Our beloved national pastime — the pyramid scam — has gone digital. Yesterday, the Philippine National Police (PNP) announced that they have arrested a couple who are allegedly behind a bitcoin scam that managed to separate about 50 suckers from roughly PHP900 million (approx. US$17 million).
Arnel Ordonio and his wife Leonady Ordonio, owners of a company called NewG, were arrested on April 4 via a sting operation in Vigan City, Ilocos Sur.
So how did they manage to get that much money invested in their bogus scheme?
According to Chief Superintendent Roel Obusan, despite the added attraction of the sexy new world of bitcoin, the basic outline was pretty much a run-of-the-mill pyramid scheme.
“The suspects asked them for capital. There’s an ‘upline’ and ‘downline’ and there’s a promise of a return on investments. In fact, only 16 days… 30 percent (interest). If you have PHP1 million (US$19,244), in 16 days, you’ll have PHP300,000 (US$5,773). At first, they gave it to [the investors]. The first and the second (payment). After that, it stopped. This is a simple case of estafa (fraud) and pyramiding,” he said in Filipino and English.
Maggie Abraham, legal counsel for 20 of the scam’s victims, said the bitcoin investments were made through the financial services platform Coins.ph. She also said that NewG, the suspects’ company, was registered as a computer shop and not as an investment vehicle.
Victim Rotskie Bautista told ABS-CBN News that he and his friends pooled their money so their investment could grow fast. They ultimately ended up investing about PHP15 million (US$288,692), an amount he now realizes he’s not likely to get back.
“It doesn’t seem possible, because it already happened. Even if he goes to jail, we don’t know where to get the money, because we found out that his accounts have been checked and they’re all empty. His properties are now legally attached, as requested by other investors, [and] his vehicles, luxury cars, are also gone,” he said in Filipino.
According to Bautista, he was enticed to invest in NewG because he wanted to get in on the Bitcoin trend without having to do his own trading.
Bitcoins and other cryptocurrencies have gained popularity in the Philippines in recent years. In the first half of last year, bitcoin transactions averaged US$8.8 million per month, a major leap from the monthly average of US$2 million in 2015.
But the crypto market has also been criticized for its unpredictability. Last year, Congressman Ben Evardone, chair of the Banks And Financial Intermediaries committee, advised Filipinos to be wary of virtual currencies, calling them “very risky, speculative and [has] no safeguards.”
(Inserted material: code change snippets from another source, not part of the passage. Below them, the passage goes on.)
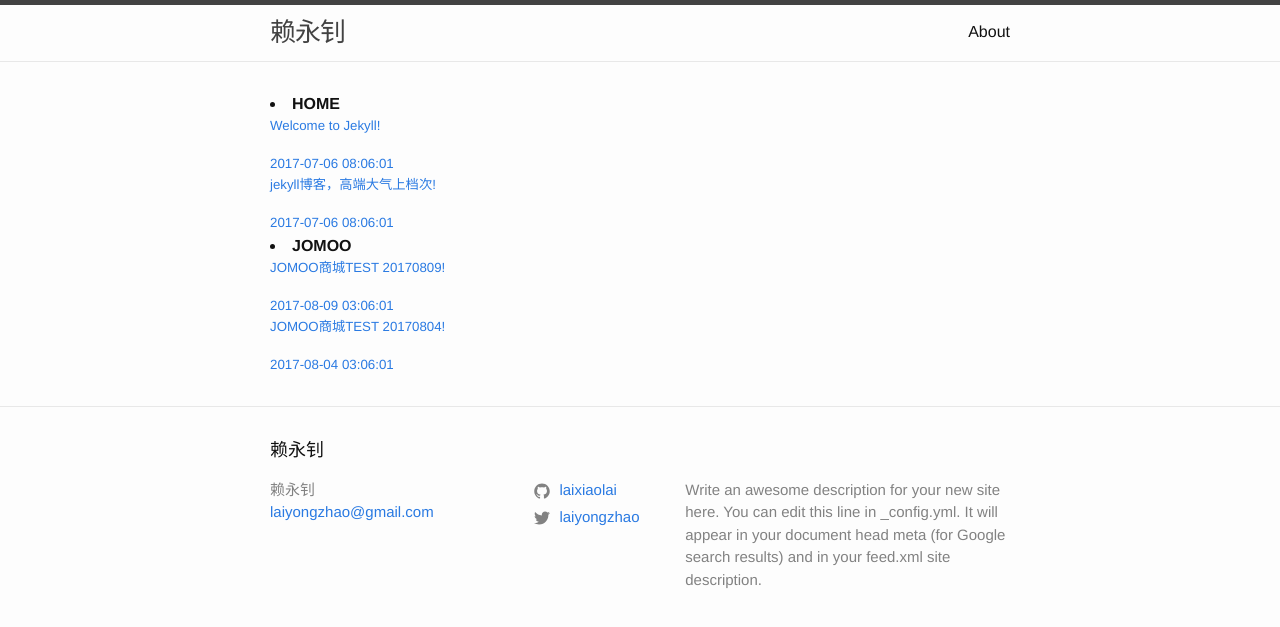
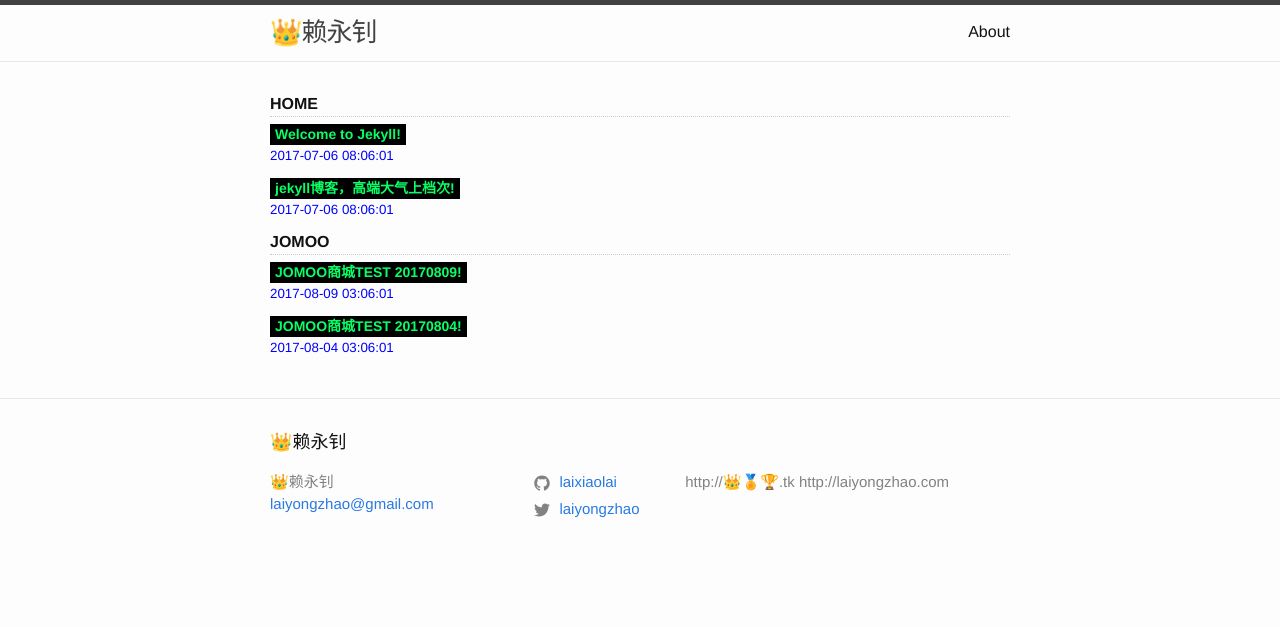
Before and after one commit to laixiaolai/laixiaolai.github.io, a Jekyll site: the page built from index.md, in a window 1280 px wide. Shown: the top 627 px of the page. Built offline with Jekyll 4.4.1, drawn with Linux system fonts in a browser that asks for light colours.

Commit message:
首页样式调整

```diff
--- a/_config.yml
+++ b/_config.yml
@@ -13,12 +13,10 @@
 # you will see them accessed via {{ site.title }}, {{ site.email }}, and so on.
 # You can create any custom variable you would like, and they will be accessible
 # in the templates via {{ site.myvariable }}.
-title: 赖永钊
+title: 👑赖永钊
 email: laiyongzhao@gmail.com
 description: > # this means to ignore newlines until "baseurl:"
-  Write an awesome description for your new site here. You can edit this
-  line in _config.yml. It will appear in your document head meta (for
-  Google search results) and in your feed.xml site description.
+  http://👑🏅🏆.tk http://laiyongzhao.com
 baseurl: "" # the subpath of your site, e.g. /blog
 url: "" # the base hostname & protocol for your site, e.g. http://example.com
 twitter_username: laiyongzhao
--- a/_sass/minima/_base.scss
+++ b/_sass/minima/_base.scss
@@ -70,6 +70,7 @@ ul, ol {
 }
 
 li {
+  list-style:none;
   > ul,
   > ol {
     margin-bottom: 0;
--- a/_sass/minima/_layout.scss
+++ b/_sass/minima/_layout.scss
@@ -201,8 +201,28 @@
   display: block;
   @include relative-font-size(1.5);
 }
-
-
+.list-group-item-info{
+  margin-bottom:5px;
+  border-bottom:1px dotted #ccc;
+}
+.list-group-item{
+  .d-flex{
+    margin-bottom:10px;
+  }
+  h5{
+    display:inline-block;
+    padding:0 5px;
+    font-size:14px;
+    font-weight:700;
+    margin-bottom:0;
+    background:#000;
+    color:#08ff65;
+  }
+  small{
+    display:block;
+    color:#0002ff;
+  }
+}
 
 /**
  * Posts
```
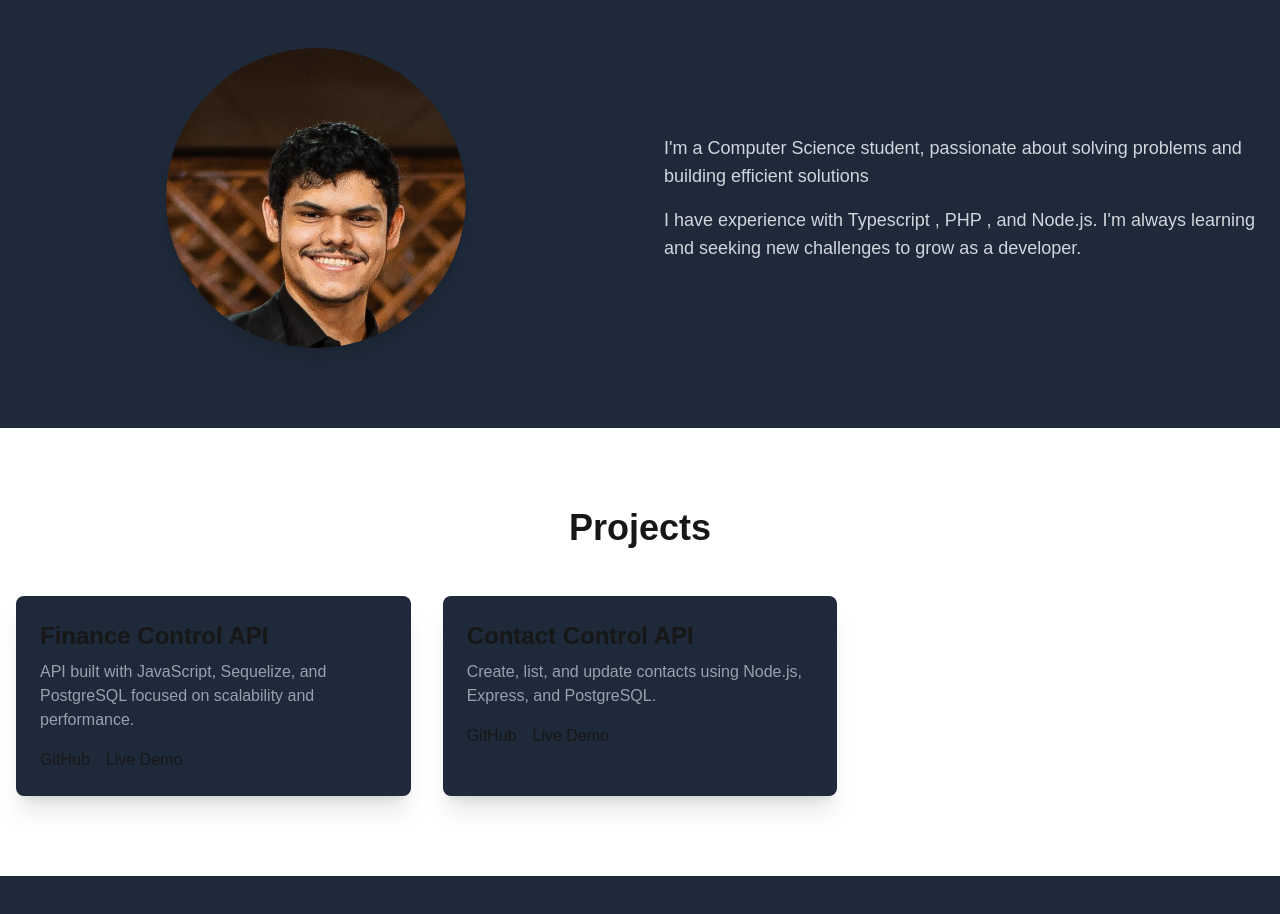
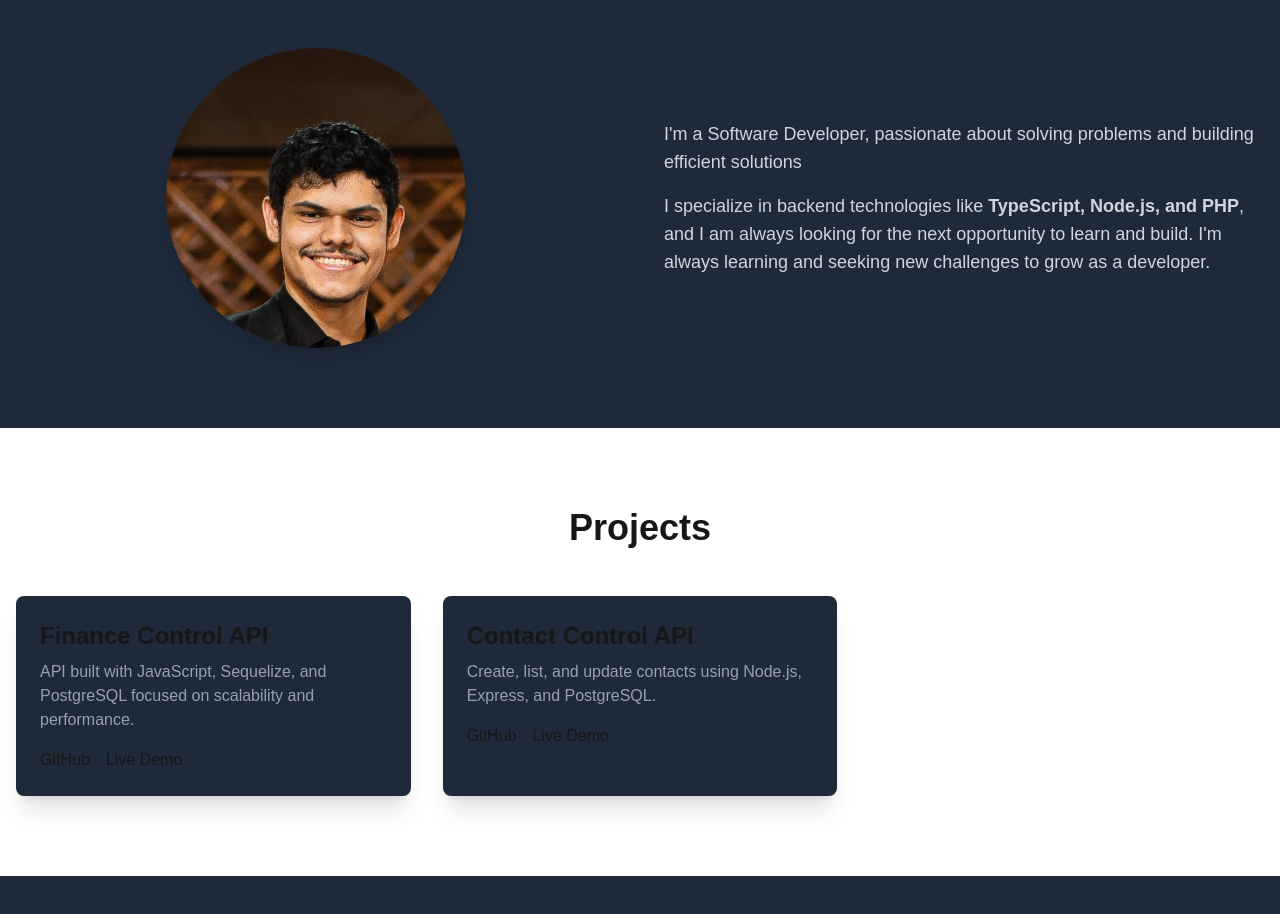
Before and after one commit to zNetero/MyPortfolio, a Next.js app: page / in a window 1280 px wide. Shown: the part 920-1834 px from the top of the page. Built offline with nearby package versions, Linux system fonts and the light colour scheme.

Commit message:
Removing useless things

```diff
--- a/src/app/components/About.tsx
+++ b/src/app/components/About.tsx
@@ -8,7 +8,7 @@ export default function About() {
         <div className="grid grid-cols-1 md:grid-cols-2 gap-12 items-center">
           <div className="flex justify-center">
             <Image
-              src="/Foto-1-100.jpg" // Profile photo placed in 'public/'
+              src="/Foto-1-100.jpg"
               alt="Your Photo"
               width={300}
               height={300}
@@ -16,14 +16,13 @@ export default function About() {
             />
           </div>
 
-          {/* Text */}
           <div>
             <p className="text-lg text-gray-300 mb-4">
-              I'm a Computer Science student, passionate about solving
+              I'm a Software Developer, passionate about solving
               problems and building efficient solutions
             </p>
             <p className="text-lg text-gray-300">
-              I have experience with Typescript , PHP , and Node.js.
+              I specialize in backend technologies like <strong>TypeScript, Node.js, and PHP</strong>, and I am always looking for the next opportunity to learn and build.
               I'm always learning and seeking new challenges to grow as a developer.
             </p>
           </div>
--- a/src/app/components/Footer.tsx
+++ b/src/app/components/Footer.tsx
@@ -1,4 +1,4 @@
-import { FaGithub, FaLinkedin } from 'react-icons/fa'; // Instale: npm install react-icons
+import { FaGithub, FaLinkedin } from 'react-icons/fa';
 
 export default function Footer() {
   return (
--- a/src/app/components/Projects.tsx
+++ b/src/app/components/Projects.tsx
@@ -35,15 +35,14 @@ function ProjectCard({ title, description, imgUrl, githubUrl, liveUrl }: Project
   );
 }
 
-// Componente principal da seção
 export default function Projects() {
-  // You will fill this with your real projects
+
   const myProjects: Project[] = [
     {
       title: 'Finance Control API',
       description: 'API built with JavaScript, Sequelize, and PostgreSQL focused on scalability and performance.',
       githubUrl: 'https://github.com/zNetero/Finance-API',
-      liveUrl: '#', // Deployment link
+      liveUrl: '#',
     },
     {
       title: 'Contact Control API',
```
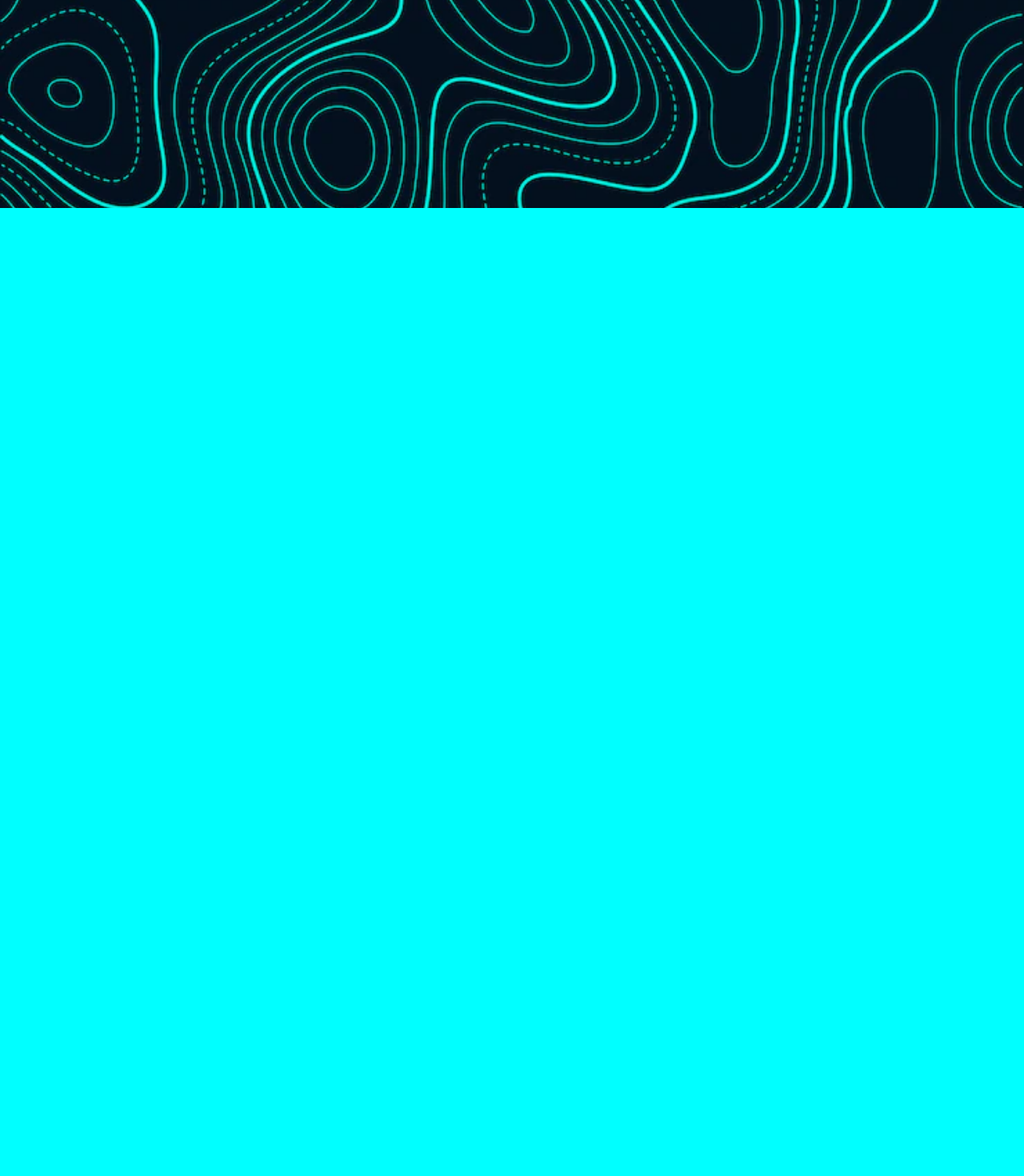
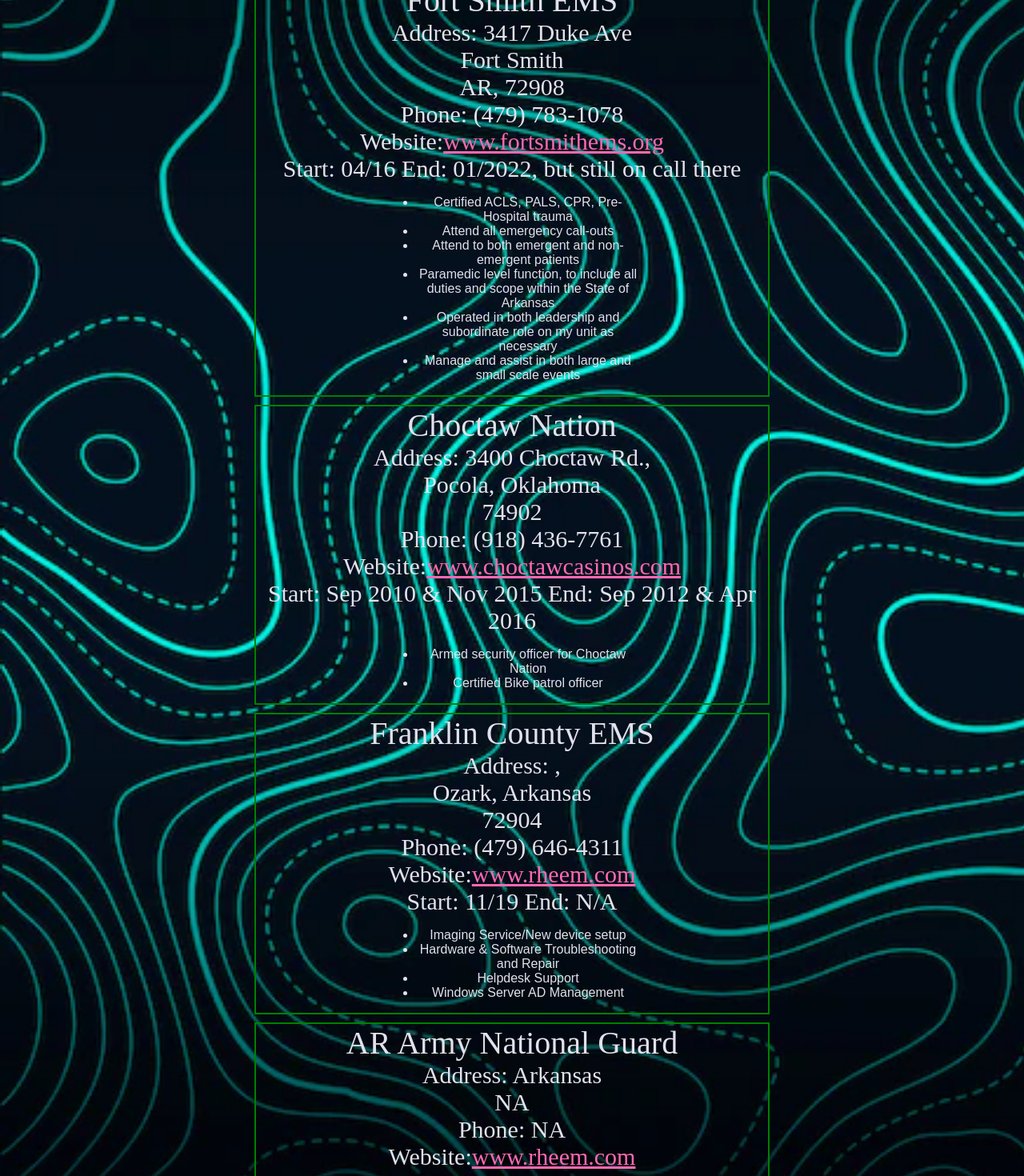
Before and after one commit to Creadoc/personal-portfolio, a React (Create React App) app: page /experience in a window 1280 px wide. Shown: the part 540-2010 px from the top of the page at 80% size. Before the commit the page ends 800 px from the top, so only its background shows below. Built offline with nearby package versions, Linux system fonts and the light colour scheme.

Commit message:
more edits to experience

```diff
--- a/src/App.css
+++ b/src/App.css
@@ -3,7 +3,7 @@
 }
 
 body {
-  color: white !important;
+  color: rgb(225, 225, 236);
   padding: 0;
   margin: 0;
   background-image: url(".//styles/images/TPone.webp");
--- a/src/pages/Experience.js
+++ b/src/pages/Experience.js
@@ -24,7 +24,134 @@
               www.rheem.com
             </a>
           </div>
-          <div></div>
+          <div>Start: 11/19 End: N/A</div>
+        </div>
+        <div className="subCont">
+          <ul>
+            <li>Imaging Service/New device setup</li>
+            <li>Hardware & Software Troubleshooting and Repair</li>
+            <li>Helpdesk Support</li>
+            <li>Windows Server AD Management</li>
+          </ul>
+        </div>
+      </div>
+
+      <div className="mainCont">
+        Fort Smith EMS
+        <div className="infoCont">
+          <div>
+            Address: 3417 Duke Ave <br /> Fort Smith <br /> AR, 72908
+          </div>
+          <div>Phone: (479) 783-1078</div>
+          <div>
+            Website:
+            <a
+              href="http://www.fortsmithems.org"
+              rel="noreferrer"
+              target="_blank"
+              className="anchorColor"
+            >
+              www.fortsmithems.org
+            </a>
+          </div>
+          <div>Start: 04/16 End: 01/2022, but still on call there</div>
+        </div>
+        <div className="subCont">
+          <ul>
+            <li> Certified ACLS, PALS, CPR, Pre-Hospital trauma</li>
+            <li>Attend all emergency call-outs</li>
+            <li> Attend to both emergent and non-emergent patients</li>
+            <li>
+              Paramedic level function, to include all duties and scope within
+              the State of Arkansas
+            </li>
+            <li>
+              Operated in both leadership and subordinate role on my unit as
+              necessary
+            </li>
+            <li>Manage and assist in both large and small scale events</li>
+          </ul>
+        </div>
+      </div>
+
+      <div className="mainCont">
+        Choctaw Nation
+        <div className="infoCont">
+          <div>
+            Address: 3400 Choctaw Rd., <br />
+            Pocola, Oklahoma <br /> 74902
+          </div>
+          <div>Phone: (918) 436-7761</div>
+          <div>
+            Website:
+            <a
+              href="http://www.choctawcasinos.com"
+              rel="noreferrer"
+              target="_blank"
+              className="anchorColor"
+            >
+              www.choctawcasinos.com
+            </a>
+          </div>
+          <div>Start: Sep 2010 & Nov 2015 End: Sep 2012 & Apr 2016</div>
+        </div>
+        <div className="subCont">
+          <ul>
+            <li> Armed security officer for Choctaw Nation </li>
+            <li> Certified Bike patrol officer</li>
+          </ul>
+        </div>
+      </div>
+
+      <div className="mainCont">
+        Franklin County EMS
+        <div className="infoCont">
+          <div>
+            Address: , <br />
+            Ozark, Arkansas <br /> 72904
+          </div>
+          <div>Phone: (479) 646-4311</div>
+          <div>
+            Website:
+            <a
+              href="http://www.rheem.com"
+              rel="noreferrer"
+              target="_blank"
+              className="anchorColor"
+            >
+              www.rheem.com
+            </a>
+          </div>
+          <div>Start: 11/19 End: N/A</div>
+        </div>
+        <div className="subCont">
+          <ul>
+            <li>Imaging Service/New device setup</li>
+            <li>Hardware & Software Troubleshooting and Repair</li>
+            <li>Helpdesk Support</li>
+            <li>Windows Server AD Management</li>
+          </ul>
+        </div>
+      </div>
+
+      <div className="mainCont">
+        AR Army National Guard
+        <div className="infoCont">
+          <div>
+            Address: Arkansas <br /> NA
+          </div>
+          <div>Phone: NA</div>
+          <div>
+            Website:
+            <a
+              href="http://www.rheem.com"
+              rel="noreferrer"
+              target="_blank"
+              className="anchorColor"
+            >
+              www.rheem.com
+            </a>
+          </div>
           <div>Start: 11/19 End: N/A</div>
         </div>
         <div className="subCont">
--- a/src/styles/Experience.css
+++ b/src/styles/Experience.css
@@ -10,6 +10,7 @@
   width: 50%;
   border-width: 2px;
   border-color: green;
+  margin-bottom: 10px;
 }
 
 .infoCont {
--- a/src/styles/Navbar.css
+++ b/src/styles/Navbar.css
@@ -1,7 +1,7 @@
 .navbar {
   width: 100%;
   height: 100px;
-  background: #21325e;
+  background-image: linear-gradient(rgb(71, 207, 193), rgb(13, 22, 37));
 }
 
 .links {
```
The PNP CIDG has filed syndicated estafa charges against Arnel and Leonady. Apart from the couple, more than 20 other “uplines” (i.e. the people who actually got payouts at the beginning) are facing a complaint filed by the PNP Criminal Investigation and Detection Group.
But it’s not just the police they’re worried about. Some of the uplines, who claim they also lost significant amounts, said they have also been receiving death threats from those below them in the pyramid.
“[They threaten me] through text and Facebook comments. I understand what my downlines are going through because I also feel what they’re feeling,” Jhane Reyes to ABS-CBN News.
Just a tip: If it’s too good to be true, it might be best to stay away.